* What to produce: How many of the lines below contain "output"? Answer with that number alone.

* Material for this exercise:

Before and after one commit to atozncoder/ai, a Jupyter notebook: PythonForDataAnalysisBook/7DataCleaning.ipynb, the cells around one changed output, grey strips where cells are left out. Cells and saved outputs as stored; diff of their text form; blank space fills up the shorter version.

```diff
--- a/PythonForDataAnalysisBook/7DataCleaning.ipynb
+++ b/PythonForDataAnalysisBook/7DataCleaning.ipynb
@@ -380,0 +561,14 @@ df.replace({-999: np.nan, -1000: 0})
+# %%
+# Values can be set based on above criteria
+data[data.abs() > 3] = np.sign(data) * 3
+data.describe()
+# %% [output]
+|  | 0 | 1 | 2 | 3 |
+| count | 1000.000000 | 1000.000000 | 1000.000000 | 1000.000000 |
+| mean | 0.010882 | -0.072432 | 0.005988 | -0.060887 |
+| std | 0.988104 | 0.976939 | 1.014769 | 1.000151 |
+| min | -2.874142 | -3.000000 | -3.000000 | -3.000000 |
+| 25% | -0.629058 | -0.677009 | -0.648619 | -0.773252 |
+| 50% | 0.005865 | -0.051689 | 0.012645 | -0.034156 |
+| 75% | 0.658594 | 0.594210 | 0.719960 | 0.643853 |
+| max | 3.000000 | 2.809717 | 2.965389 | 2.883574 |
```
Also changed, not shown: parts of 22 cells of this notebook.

* Worked solution: 2